In 1939, the original North Waldo and Taylor Burn Forest Camps (campgrounds) were constructed by the Civilian Conservation Corps (CCC). Construction costs primarily covered materials and totaled $1,702.45 for North Waldo and $2,804.00 for Taylor Burn.

In the early 1960s, the Eugene Chamber of Commerce and the Forest Service were interested in stimulating recreation opportunities in Lane County. Waldo Lake was visualized by some as a "Lake Tahoe" of Oregon. A Waldo Lake area plan was developed that included the present facilities plus future developments including a marina/lodge and possible ski area at the south end of the lake. A paved road connecting North Waldo to Century Drive was also planned. The road right-of-way was constructed but never paved.

Construction of the 12 mile Waldo access road from Highway 58 began in 1964, and the last of three campgrounds was completed in 1971. Oregon and California county timber funds were used to cover the two million dollar project costs.

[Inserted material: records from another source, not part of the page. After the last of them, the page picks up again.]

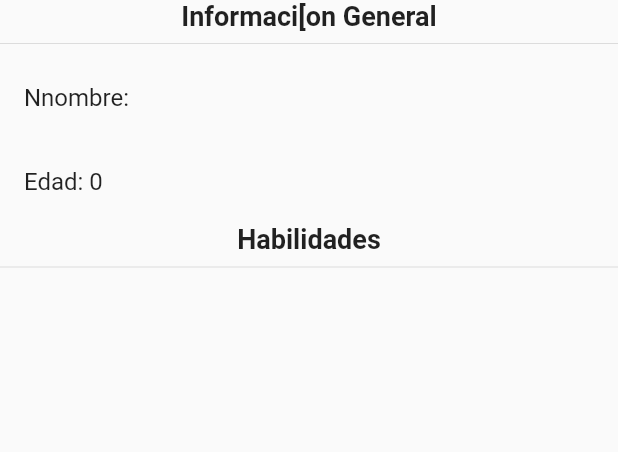
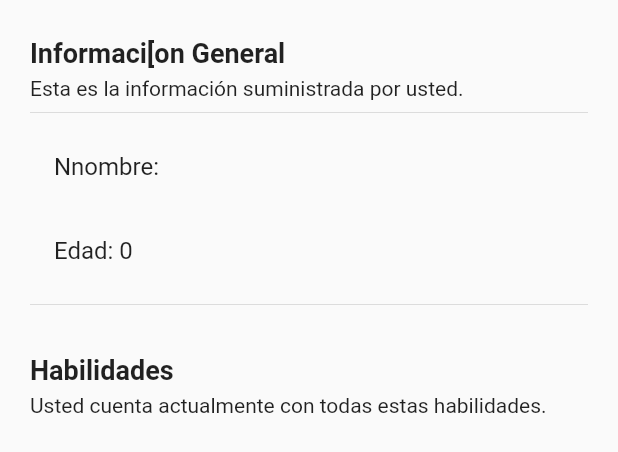
Before and after one commit to Yokaleis/Manejo-de-Estados---Flutter, a Flutter app: the InformacionUsuario widget shown alone on an empty page, opened directly with empty values, on a phone screen of 412 x 824 dp. Shown: the top 452 px of the screen. Run offline on Flutter 3.47's test engine with Material 2 defaults, Android fonts, the light colour scheme and no system bars; our stand-ins replace bloc, flutter_bloc.

Commit message:
Cambios en homePage

```diff
--- a/lib/pages/home_page.dart
+++ b/lib/pages/home_page.dart
@@ -49,9 +49,11 @@ class InformacionUsuario extends StatelessWidget {
   @override
   Widget build(BuildContext context) {
     return Container(
+      margin: EdgeInsets.symmetric(horizontal: 20, vertical: 25),
       height: double.infinity,
       width: double.infinity,
       child: Column(
+        crossAxisAlignment: CrossAxisAlignment.start,
         children: [
           Text('Informaci[on General',
           style:  TextStyle(
@@ -59,7 +61,8 @@ class InformacionUsuario extends StatelessWidget {
             fontWeight: FontWeight.bold,
           ),
           ),
-
+          SizedBox(height: 5,),
+          Text('Esta es la información suministrada por usted.'),
           Divider(),
 
           ListTile(
@@ -68,16 +71,16 @@ class InformacionUsuario extends StatelessWidget {
           ListTile(
             title: Text('Edad: ${ usuario.edad }'),
           ),
-
+          Divider(),
+          SizedBox(height: 25,),
           Text('Habilidades',
           style:  TextStyle(
             fontSize: 18,
             fontWeight: FontWeight.bold,
           ),
           ),
-
-          Divider(),
-
+          SizedBox(height: 5,),
+          Text('Usted cuenta actualmente con todas estas habilidades.'),
           ...usuario.habilidades.map(
             (habilidades) => ListTile( title: Text(habilidades)) ).toList()
         ],
```
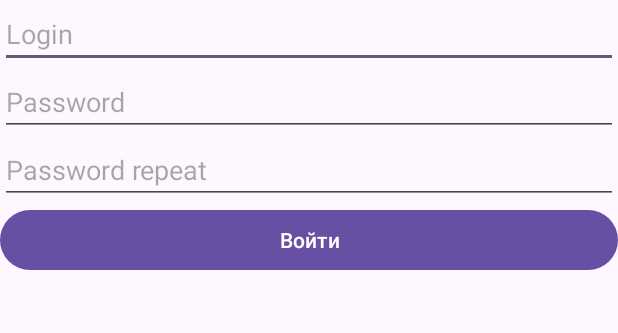
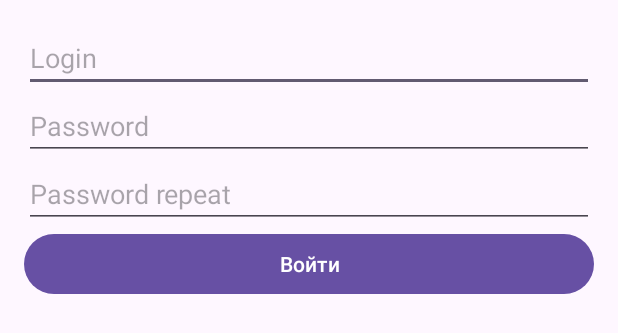
Before and after one commit to GeorgiiVoyakin/android-app-for-searching-images, an Android app: the layout fragment_registration.xml on its own in the app's theme, with its tools: preview values and no code run, on a phone screen of 412 x 824 dp. Shown: the top 333 px of the screen. Run offline under Robolectric (Android 15) with nearby library versions, the phone set to English and light mode, and no system bars.

Commit message:
Update layout, add logout button

```diff
--- a/app/src/main/res/layout/activity_main.xml
+++ b/app/src/main/res/layout/activity_main.xml
@@ -27,8 +27,8 @@
     <androidx.fragment.app.FragmentContainerView
         android:id="@+id/nav_host_fragment"
         android:name="androidx.navigation.fragment.NavHostFragment"
-        android:layout_width="wrap_content"
-        android:layout_height="wrap_content"
+        android:layout_width="match_parent"
+        android:layout_height="0dp"
         app:defaultNavHost="true"
         app:layout_constraintBottom_toTopOf="@+id/bottomNavigationView"
         app:layout_constraintEnd_toEndOf="parent"
--- a/app/src/main/res/layout/fragment_registration.xml
+++ b/app/src/main/res/layout/fragment_registration.xml
@@ -1,33 +1,55 @@
 <?xml version="1.0" encoding="utf-8"?>
-<LinearLayout xmlns:android="http://schemas.android.com/apk/res/android"
+<androidx.constraintlayout.widget.ConstraintLayout xmlns:android="http://schemas.android.com/apk/res/android"
+    xmlns:app="http://schemas.android.com/apk/res-auto"
+    xmlns:tools="http://schemas.android.com/tools"
     android:layout_width="match_parent"
-    android:layout_height="match_parent"
-    android:orientation="vertical">
+    android:layout_height="match_parent">
 
     <EditText
         android:id="@+id/login"
-        android:layout_width="match_parent"
+        android:layout_width="0dp"
         android:layout_height="wrap_content"
-        android:hint="Login" />
+        android:layout_marginStart="16dp"
+        android:layout_marginTop="16dp"
+        android:layout_marginEnd="16dp"
+        android:hint="Login"
+        app:layout_constraintEnd_toEndOf="parent"
+        app:layout_constraintStart_toStartOf="parent"
+        app:layout_constraintTop_toTopOf="parent" />
 
     <EditText
         android:id="@+id/password"
-        android:layout_width="match_parent"
+        android:layout_width="0dp"
         android:layout_height="wrap_content"
+        android:layout_marginStart="16dp"
+        android:layout_marginEnd="16dp"
+        android:hint="Password"
         android:inputType="textPassword"
-        android:hint="Password" />
+        app:layout_constraintEnd_toEndOf="parent"
+        app:layout_constraintStart_toStartOf="parent"
+        app:layout_constraintTop_toBottomOf="@+id/login" />
 
     <EditText
         android:id="@+id/passwordRepeat"
-        android:layout_width="match_parent"
+        android:layout_width="0dp"
         android:layout_height="wrap_content"
+        android:layout_marginStart="16dp"
+        android:layout_marginEnd="16dp"
+        android:hint="Password repeat"
         android:inputType="textPassword"
-        android:hint="Password repeat" />
+        app:layout_constraintEnd_toEndOf="parent"
+        app:layout_constraintStart_toStartOf="parent"
+        app:layout_constraintTop_toBottomOf="@+id/password" />
 
     <Button
         android:id="@+id/loginButton"
-        android:layout_width="match_parent"
+        android:layout_width="0dp"
         android:layout_height="wrap_content"
-        android:text="Войти" />
+        android:layout_marginStart="16dp"
+        android:layout_marginEnd="16dp"
+        android:text="Войти"
+        app:layout_constraintEnd_toEndOf="parent"
+        app:layout_constraintStart_toStartOf="parent"
+        app:layout_constraintTop_toBottomOf="@+id/passwordRepeat" />
 
-</LinearLayout>
+</androidx.constraintlayout.widget.ConstraintLayout>
```
Also changed, not shown: app/src/main/java/com/github/GeorgiiVoyakin/view/SettingsFragment.kt (+19 -0 lines), app/src/main/res/layout/fragment_login.xml (+34 -12 lines), app/src/main/res/layout/fragment_settings.xml (+6 -5 lines).
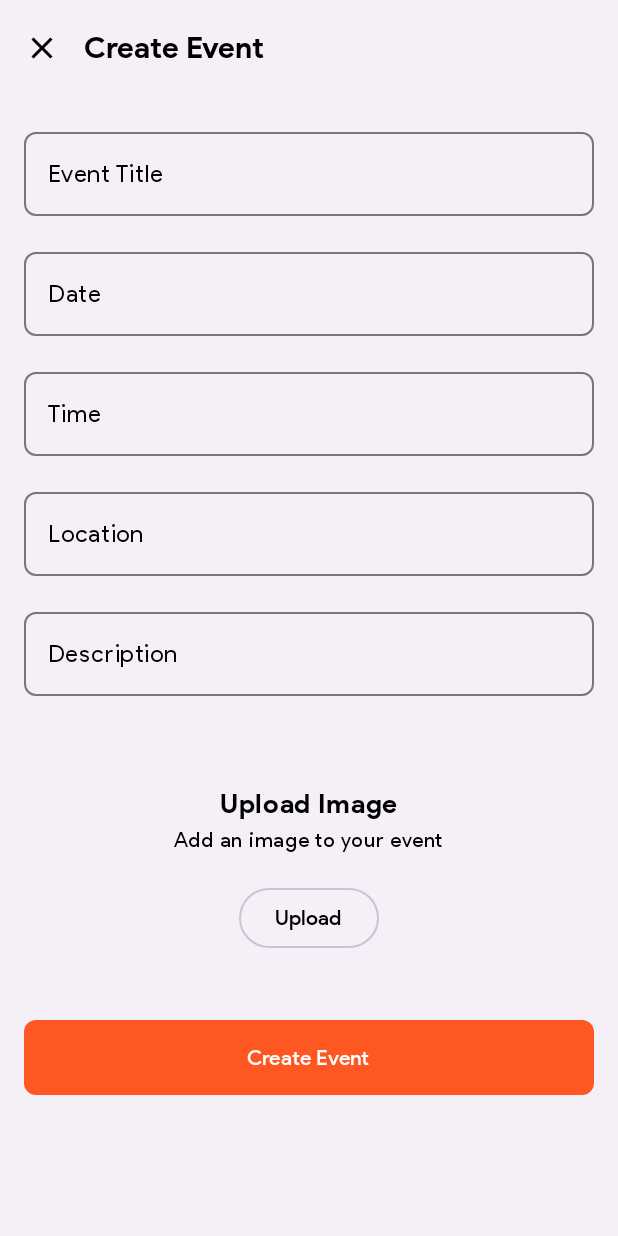
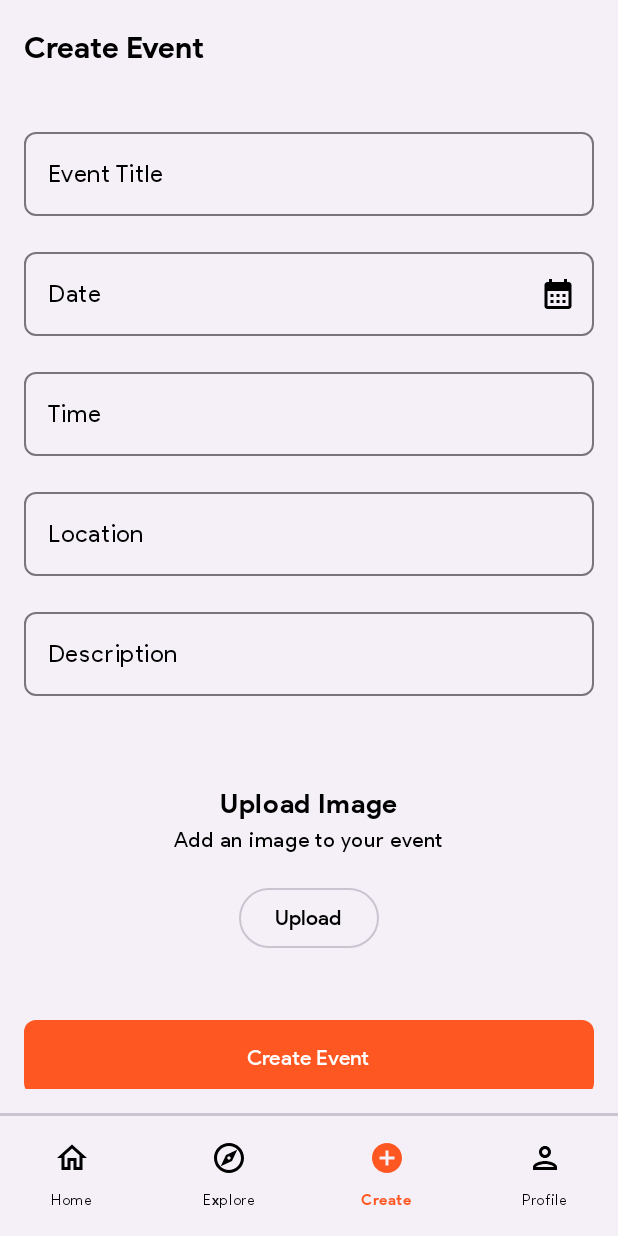
Before and after one commit to Dev-Micah/LiveSpotEvents, an Android app built with Jetpack Compose: the MainScreen screen opened through its navigation route, item 3 of the bottom bar chosen, on a phone screen of 412 x 824 dp. Run offline under Robolectric (Android 15) with nearby library versions, the phone set to English and light mode, and no system bars; our stand-ins replace Shimmer; libraries missing offline, so code that uses them is left out: io.github.jan.supabase; pictures from the network do not load; 1 statement that could not run was skipped.

```diff
--- a/app/src/main/java/com/micahnyabuto/livespotevents/ui/components/CustomTextField.kt
+++ b/app/src/main/java/com/micahnyabuto/livespotevents/ui/components/CustomTextField.kt
@@ -15,7 +15,8 @@ fun CustomTextField(
     onValueChange: (String) -> Unit,
     label: String,
     isError: Boolean = false,
-    supportingText: String? = null
+    supportingText: String? = null,
+    trailingIcon: @Composable (() -> Unit)? = null
 ) {
     OutlinedTextField(
         value = value,
@@ -29,6 +30,7 @@ fun CustomTextField(
             if (supportingText != null) {
                 Text(text = supportingText)
             }
-        }
+        },
+        trailingIcon = trailingIcon
     )
 }
--- a/app/src/main/java/com/micahnyabuto/livespotevents/ui/navigation/AppNavHost.kt
+++ b/app/src/main/java/com/micahnyabuto/livespotevents/ui/navigation/AppNavHost.kt
@@ -2,7 +2,6 @@ package com.micahnyabuto.livespotevents.ui.navigation
 
 
 import androidx.compose.runtime.Composable
-import androidx.navigation.NavController
 import androidx.navigation.NavHostController
 import androidx.navigation.compose.NavHost
 import androidx.navigation.compose.composable
@@ -13,7 +12,7 @@ import com.micahnyabuto.livespotevents.ui.screens.splash.SplashScreen
 
 @Composable
 fun AppNavHost() {
-    val navController = rememberNavController() // This is the App-level NavController
+    val navController = rememberNavController()
     NavHost(
         navController = navController,
         startDestination = Destinations.Splash.route
@@ -28,8 +27,7 @@ fun AppNavHost() {
             RegisterScreen(navController = navController)
         }
 
-        // THIS IS THE KEY CHANGE
-        // The "main" route now loads your entire Scaffold + Bottom Bar layout.
+
         composable(Destinations.Main.route) {
             MainScreen(appNavController = NavHostController(navController.context))
         }
--- a/app/src/main/java/com/micahnyabuto/livespotevents/ui/navigation/MainGraph.kt
+++ b/app/src/main/java/com/micahnyabuto/livespotevents/ui/navigation/MainGraph.kt
@@ -2,24 +2,11 @@ package com.micahnyabuto.livespotevents.ui.navigation
 
 import androidx.compose.foundation.layout.Column
 import androidx.compose.foundation.layout.WindowInsets
-import com.micahnyabuto.livespotevents.ui.screens.events.CreateEventScreen
-import com.micahnyabuto.livespotevents.ui.screens.events.EventsScreen
-import com.micahnyabuto.livespotevents.ui.screens.explore.ExploreScreen
-import com.micahnyabuto.livespotevents.ui.screens.profile.ProfileScreen
 import androidx.compose.foundation.layout.WindowInsetsSides
 import androidx.compose.foundation.layout.fillMaxSize
 import androidx.compose.foundation.layout.navigationBars
 import androidx.compose.foundation.layout.only
 import androidx.compose.foundation.layout.padding
-import androidx.compose.material.icons.Icons
-import androidx.compose.material.icons.filled.AddCircle
-import androidx.compose.material.icons.filled.Explore
-import androidx.compose.material.icons.filled.Home
-import androidx.compose.material.icons.filled.Person
-import androidx.compose.material.icons.outlined.AddCircleOutline
-import androidx.compose.material.icons.outlined.Explore
-import androidx.compose.material.icons.outlined.Home
-import androidx.compose.material.icons.outlined.Person
 import androidx.compose.material3.HorizontalDivider
 import androidx.compose.material3.Icon
 import androidx.compose.material3.MaterialTheme
@@ -32,7 +19,6 @@ import androidx.compose.runtime.Composable
 import androidx.compose.runtime.getValue
 import androidx.compose.ui.Modifier
 import androidx.compose.ui.graphics.Color
-import androidx.compose.ui.graphics.vector.ImageVector
 import androidx.compose.ui.text.font.FontWeight
 import androidx.compose.ui.unit.dp
 import androidx.compose.ui.unit.sp
@@ -42,17 +28,19 @@ import androidx.navigation.compose.NavHost
 import androidx.navigation.compose.composable
 import androidx.navigation.compose.currentBackStackEntryAsState
 import androidx.navigation.compose.rememberNavController
+import com.micahnyabuto.livespotevents.ui.screens.events.CreateEventScreen
+import com.micahnyabuto.livespotevents.ui.screens.events.EventsScreen
+import com.micahnyabuto.livespotevents.ui.screens.explore.ExploreScreen
+import com.micahnyabuto.livespotevents.ui.screens.profile.ProfileScreen
 
 @Composable
 fun MainScreen(
-    // This is the App-level NavController, for navigating *out* of the main layout
     appNavController: NavHostController
 ) {
-    // This is the NavController for the bottom bar tabs.
     val bottomBarNavController = rememberNavController()
     val navBackStackEntry by bottomBarNavController.currentBackStackEntryAsState()
     val currentRoute = navBackStackEntry?.destination?.route
-    val showBottomNavigation = currentRoute != Destinations.Create.route
+    val showBottomNavigation = currentRoute != Destinations.Splash.route
 
     Scaffold(
         modifier = Modifier.fillMaxSize(),
@@ -87,13 +75,10 @@ fun MainScreen(
                                 onClick = {
                                     if (currentRoute != navigationItem.route) {
                                         bottomBarNavController.navigate(navigationItem.route) {
-                                            // Pop up to the start destination of the graph to avoid building up a large back stack.
                                             popUpTo(bottomBarNavController.graph.findStartDestination().id) {
                                                 saveState = true
                                             }
-                                            // Avoid multiple copies of the same destination when re-selecting the same item
                                             launchSingleTop = true
-                                            // Restore state when re-selecting a previously selected item
                                             restoreState = true
                                         }
                                     }
@@ -112,9 +97,8 @@ fun MainScreen(
             }
         }
     ) { innerPadding ->
-        // This NavHost controls the content AREA of the Scaffold.
         NavHost(
-            navController = bottomBarNavController, // Use the inner controller
+            navController = bottomBarNavController,
             startDestination = Destinations.Home.route,
             modifier = Modifier.padding(innerPadding)
         ) {
--- a/app/src/main/java/com/micahnyabuto/livespotevents/ui/screens/events/CreateEventScreen.kt
+++ b/app/src/main/java/com/micahnyabuto/livespotevents/ui/screens/events/CreateEventScreen.kt
@@ -16,7 +16,7 @@ import androidx.compose.foundation.rememberScrollState
 import androidx.compose.foundation.shape.RoundedCornerShape
 import androidx.compose.foundation.verticalScroll
 import androidx.compose.material.icons.Icons
-import androidx.compose.material.icons.filled.Close
+import androidx.compose.material.icons.filled.CalendarMonth
 import androidx.compose.material3.CircularProgressIndicator
 import androidx.compose.material3.ExperimentalMaterial3Api
 import androidx.compose.material3.Icon
@@ -51,6 +51,7 @@ import coil.compose.rememberAsyncImagePainter
 import com.micahnyabuto.livespotevents.core.permissions.rememberImagePicker
 import com.micahnyabuto.livespotevents.ui.components.CustomButton
 import com.micahnyabuto.livespotevents.ui.components.CustomTextField
+import com.micahnyabuto.livespotevents.utils.DateDialog
 import org.koin.androidx.compose.koinViewModel
 
 @OptIn(ExperimentalMaterial3Api::class)
@@ -69,6 +70,8 @@ fun CreateEventScreen(
     val eventLocation = remember { mutableStateOf("") }
     val eventDescription = remember { mutableStateOf("") }
     var selectedImage by remember { mutableStateOf<Uri?>(null) }
+    val showDatePicker = remember { mutableStateOf(false) }
+
 
     val pickImage = rememberImagePicker(
         onImagePicked = { uri -> selectedImage = uri },
@@ -95,6 +98,18 @@ fun CreateEventScreen(
         }
     }
 
+    if (showDatePicker.value) {
+        DateDialog(
+            onDateSelected = {
+                eventDate.value = it
+                showDatePicker.value = false
+            },
+            onDismiss = {
+                showDatePicker.value = false
+            }
+        )
+    }
+
     Scaffold(
         snackbarHost = { SnackbarHost(snackbarHostState) },
         topBar = {
@@ -107,12 +122,8 @@ fun CreateEventScreen(
                         modifier = Modifier.fillMaxWidth()
                     )
                 },
-                navigationIcon = {
-                    IconButton(onClick = { navController.popBackStack() }) {
-                        Icon(Icons.Default.Close, contentDescription = "Close")
-                    }
-                }
-            )
+
+                )
         }
     ) { innerPadding ->
 
@@ -136,7 +147,12 @@ fun CreateEventScreen(
                 CustomTextField(
                     value = eventDate.value,
                     onValueChange = { eventDate.value = it },
-                    label = "Date"
+                    label = "Date",
+                    trailingIcon = {
+                        IconButton(onClick = { showDatePicker.value = true }) {
+                            Icon(imageVector = Icons.Default.CalendarMonth, contentDescription = "Pick Date")
+                        }
+                    }
                 )
 
                 CustomTextField(
--- a/app/src/main/java/com/micahnyabuto/livespotevents/ui/screens/events/EventsScreen.kt
+++ b/app/src/main/java/com/micahnyabuto/livespotevents/ui/screens/events/EventsScreen.kt
@@ -83,11 +83,6 @@ fun EventsScreen(
         topBar = {
             TopAppBar(
                 title = { Text(text = "Events") },
-//                actions = {
-//                    IconButton(onClick = { navController.navigate(Destinations.Create.route) }) {
-//                        Icon(Icons.Default.Add, contentDescription = "Add")
-//                    }
-//                }
             )
         }
     ) { innerPadding ->
@@ -150,12 +145,11 @@ fun EventsScreen(
                             horizontalAlignment = Alignment.CenterHorizontally,
                             verticalArrangement = Arrangement.Center
                         ) {
-                            EventsShimmerEffect()
-//                            Text(
-//                                text = "No events found",
-//                                style = MaterialTheme.typography.bodyLarge,
-//                                color = MaterialTheme.colorScheme.onSurfaceVariant
-//                            )
+                            Text(
+                               text = "No events found",
+                               style = MaterialTheme.typography.bodyLarge,
+                               color = MaterialTheme.colorScheme.onSurfaceVariant
+                           )
                         }
                     }
                     else -> {
--- a/app/src/main/java/com/micahnyabuto/livespotevents/ui/screens/events/EventsViewModel.kt
+++ b/app/src/main/java/com/micahnyabuto/livespotevents/ui/screens/events/EventsViewModel.kt
@@ -47,12 +47,13 @@ class EventsViewModel(private val repository: EventsRepository) : ViewModel() {
             try {
                 val imageUrl = imageUri?.let { repository.uploadEventImage(context, it) }
                 val event = Event(
+                    id = null,
                     title = title,
                     event_date = date,
                     event_time = time,
                     location = location,
                     description = description,
-                    image_url = imageUrl
+                    image_url = imageUrl,
                 )
                 repository.createEvent(event)
                 loadEvents()
--- a/app/src/main/java/com/micahnyabuto/livespotevents/utils/DatePickerDialog.kt
+++ b/app/src/main/java/com/micahnyabuto/livespotevents/utils/DatePickerDialog.kt
@@ -19,7 +19,7 @@ fun DateDialog(
 ) {
     val datePickerState = rememberDatePickerState()
     val selectedDate = datePickerState.selectedDateMillis?.let {
-        SimpleDateFormat("dd/MM/yyyy", Locale.getDefault()).format(Date(it))
+        SimpleDateFormat("yyy/MM/dd", Locale.getDefault()).format(Date(it))
     } ?: ""
 
     DatePickerDialog(
```
Also changed, not shown: app/build.gradle.kts (+12 -0 lines).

Three campgrounds ~ North Waldo, Islet, and Shadow Bay ~ have over 200 developed sites with toilets, potable water and boat ramps at Waldo Lake. An additional 50 or so dispersed sites are scattered around the lake. Most of these have been used since the 1950s; some are heavily used. Unlike the developed campground sites which are set back from the lake, most of the dispersed sites are close to the lakeshore and have only a primitive fire ring. Access to these sites is via the Waldo Lake trail or by water.